This is what the back of one of those flashy, led display
casino signs looks like.
From Hon Dah I could breathe deeply and my limp along sub 10 mph pace became a healthy 30 mph pace as I cruised down the hill towards Lakeside and then Showlow only being stopped by a few lights. The last leg went quick but I was a bit concerned by frequent lightning strikes I saw over in the vicinity of the traffic light we turn at in Showlow. I got there before the storm did and was Ordering my dinner and end receipt for proof of time finished at Arbys when the sky let loose. It poured, then Hailed, then poured some more, and then hailed and Poured. I had carried my rain jacket all day only to have the rain start after I had finished the ride.
Of course, I still had to get back to camp, so I finished my Giant Arby's sandwich, my large curly fry, and my large orange vanila swirl shake, and put on my rain jacket. By golly I brought this thing and I was going to use it! First thing I noticed was that unlike a few minutes ago when it had been 80 it was now 49 degrees, I paused, but then determined that it was only a few miles to the camp ground. As I left the parking lot the hail started up again and around the corner I kept hitting fog banks. It was several wipes of the sunglasses later that I remembered my cap bill was up and that if I just flipped it down I wouldn't be getting water on my glasses.
I pedaled through several streams up to my pedals and past a golf course white with hale that had collected out on the greens. Soon I was in the state park and almost to the campground. Pulling in I noticed a strangely familiar truck. It seems that Susan had decided to camp too and had setup at the next camping spot over next to the family that seemed to enjoy being noisy late at night. I showered and then headed out to get the goodies for everyone tomorrow. I was back for a well deserved early bedtime at 8:30.
Incidentally, 6 miles into my commute this morning my derailleur cable broke right by the derailleur. How is that for timing? I managed to use Mike Sturgills stick in the derailleur method to get me at least three usable gears using the front for the rest of the Commute. Tonight I am off to Performance Bike for a new cable.

The following are some pictures of other Randonneurs I took on the way while I drove support.



Susan riding in front of the Sunflowers. (There was
a much thicker patch earlier but I missed the shot)

Susan Approaching the first hill of any size on the course. I originally was taking a picture of Bruce taking a picture. The picture of Bruce didn't turn out as he put his camera away right when I snapped the picture so I decided rather than putting a picture up here of what appears to be Bruce touching his butt, I would Put a picture I didn't even mean to take, evaluating the picture of Bruce I noticed in the upper left corner of the picture was a pretty good shot of Susan and the hill which would look good on here.

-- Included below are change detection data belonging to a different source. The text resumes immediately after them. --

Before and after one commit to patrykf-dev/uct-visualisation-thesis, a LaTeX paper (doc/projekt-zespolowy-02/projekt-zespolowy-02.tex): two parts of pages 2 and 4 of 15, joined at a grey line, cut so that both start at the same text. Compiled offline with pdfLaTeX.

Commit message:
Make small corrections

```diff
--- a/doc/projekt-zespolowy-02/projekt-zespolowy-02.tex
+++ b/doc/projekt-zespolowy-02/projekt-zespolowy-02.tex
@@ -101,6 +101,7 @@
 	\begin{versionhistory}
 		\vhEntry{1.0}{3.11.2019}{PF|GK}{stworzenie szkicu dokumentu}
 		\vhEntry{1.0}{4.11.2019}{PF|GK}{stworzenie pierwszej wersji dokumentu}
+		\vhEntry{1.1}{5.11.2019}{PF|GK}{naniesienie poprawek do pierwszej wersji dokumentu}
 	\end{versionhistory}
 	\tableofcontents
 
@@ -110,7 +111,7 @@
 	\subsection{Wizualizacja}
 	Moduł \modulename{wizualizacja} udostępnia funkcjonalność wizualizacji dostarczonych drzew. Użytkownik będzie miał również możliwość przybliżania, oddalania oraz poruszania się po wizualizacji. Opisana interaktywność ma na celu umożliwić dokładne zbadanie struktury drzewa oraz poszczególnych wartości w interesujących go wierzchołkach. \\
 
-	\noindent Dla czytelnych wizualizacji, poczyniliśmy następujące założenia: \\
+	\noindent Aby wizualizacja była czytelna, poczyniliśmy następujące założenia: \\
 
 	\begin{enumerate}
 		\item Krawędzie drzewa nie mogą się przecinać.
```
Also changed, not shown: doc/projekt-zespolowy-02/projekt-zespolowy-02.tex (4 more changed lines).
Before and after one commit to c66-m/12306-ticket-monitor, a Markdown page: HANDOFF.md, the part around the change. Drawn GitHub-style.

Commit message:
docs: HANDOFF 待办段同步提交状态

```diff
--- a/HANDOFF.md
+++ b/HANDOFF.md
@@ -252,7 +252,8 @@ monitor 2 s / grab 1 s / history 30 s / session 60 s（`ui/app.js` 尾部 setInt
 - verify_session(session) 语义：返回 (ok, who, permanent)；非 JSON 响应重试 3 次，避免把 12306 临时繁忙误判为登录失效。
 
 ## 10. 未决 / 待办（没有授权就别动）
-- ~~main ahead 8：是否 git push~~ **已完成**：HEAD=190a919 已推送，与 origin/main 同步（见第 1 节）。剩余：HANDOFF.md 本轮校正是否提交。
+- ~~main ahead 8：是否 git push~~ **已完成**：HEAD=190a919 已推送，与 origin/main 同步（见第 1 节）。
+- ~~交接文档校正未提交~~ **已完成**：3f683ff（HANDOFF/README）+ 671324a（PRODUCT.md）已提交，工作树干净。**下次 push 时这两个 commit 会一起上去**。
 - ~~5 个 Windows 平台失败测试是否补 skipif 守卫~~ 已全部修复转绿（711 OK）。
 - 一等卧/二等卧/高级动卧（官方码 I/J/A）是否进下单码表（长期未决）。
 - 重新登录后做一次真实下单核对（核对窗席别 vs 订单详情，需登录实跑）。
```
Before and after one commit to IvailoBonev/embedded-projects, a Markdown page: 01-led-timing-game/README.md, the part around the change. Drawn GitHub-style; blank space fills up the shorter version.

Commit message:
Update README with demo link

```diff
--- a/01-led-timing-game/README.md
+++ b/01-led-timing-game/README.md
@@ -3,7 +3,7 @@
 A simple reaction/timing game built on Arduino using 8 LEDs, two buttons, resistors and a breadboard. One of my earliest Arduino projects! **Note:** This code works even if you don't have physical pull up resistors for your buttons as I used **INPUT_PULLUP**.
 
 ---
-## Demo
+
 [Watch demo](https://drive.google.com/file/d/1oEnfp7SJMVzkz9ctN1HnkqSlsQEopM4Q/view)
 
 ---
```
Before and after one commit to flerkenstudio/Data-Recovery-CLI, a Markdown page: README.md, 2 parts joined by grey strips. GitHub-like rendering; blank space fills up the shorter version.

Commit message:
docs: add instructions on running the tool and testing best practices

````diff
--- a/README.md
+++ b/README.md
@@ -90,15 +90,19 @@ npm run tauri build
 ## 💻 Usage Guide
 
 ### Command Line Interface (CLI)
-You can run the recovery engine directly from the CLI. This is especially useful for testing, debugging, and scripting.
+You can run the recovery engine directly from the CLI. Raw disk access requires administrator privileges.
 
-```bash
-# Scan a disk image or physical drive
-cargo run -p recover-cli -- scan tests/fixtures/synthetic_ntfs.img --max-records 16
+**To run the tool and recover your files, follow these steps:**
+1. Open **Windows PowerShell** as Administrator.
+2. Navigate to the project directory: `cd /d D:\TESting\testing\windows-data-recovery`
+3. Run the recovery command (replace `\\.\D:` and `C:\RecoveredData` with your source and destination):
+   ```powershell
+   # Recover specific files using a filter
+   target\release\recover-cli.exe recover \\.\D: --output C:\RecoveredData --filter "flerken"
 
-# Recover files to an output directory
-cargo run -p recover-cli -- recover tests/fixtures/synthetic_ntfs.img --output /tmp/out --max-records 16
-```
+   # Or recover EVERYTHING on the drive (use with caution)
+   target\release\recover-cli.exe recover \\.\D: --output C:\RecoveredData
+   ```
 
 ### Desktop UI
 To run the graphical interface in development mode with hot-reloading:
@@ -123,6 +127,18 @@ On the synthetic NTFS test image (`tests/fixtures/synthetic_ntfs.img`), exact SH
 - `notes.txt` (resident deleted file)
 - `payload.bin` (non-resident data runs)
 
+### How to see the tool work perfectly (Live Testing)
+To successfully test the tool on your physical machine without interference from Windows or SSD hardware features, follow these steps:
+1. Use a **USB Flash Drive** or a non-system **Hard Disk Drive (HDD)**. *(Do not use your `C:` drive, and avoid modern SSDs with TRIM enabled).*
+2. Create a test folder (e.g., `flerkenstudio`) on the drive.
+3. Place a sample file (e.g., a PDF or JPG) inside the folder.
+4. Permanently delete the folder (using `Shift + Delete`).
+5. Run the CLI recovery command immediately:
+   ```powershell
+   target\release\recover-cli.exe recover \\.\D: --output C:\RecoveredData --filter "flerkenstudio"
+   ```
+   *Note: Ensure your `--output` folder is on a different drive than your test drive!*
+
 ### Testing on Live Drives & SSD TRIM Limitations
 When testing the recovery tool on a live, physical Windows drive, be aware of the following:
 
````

Here is a shot of Tom Baker and Kris Kaufman having just climbed
into the part of the hills where the Aspen Trees start at around 8400 feet
Here is a shot of Mick McCoombs just below where the previous picture was shot.
I was hoping to get the picture of the tandem next to the sign but this works too. It is a lot harder to take pictures of moving cyclists than I had thought.


Fin.

1 comment:

Tom said...

Paul,

A nice narrative and photos. Your experiences and observations have provided additional enjoyment beyond our own ride experiences. Thanks for driving support the whole way.

Regards,
Tom B.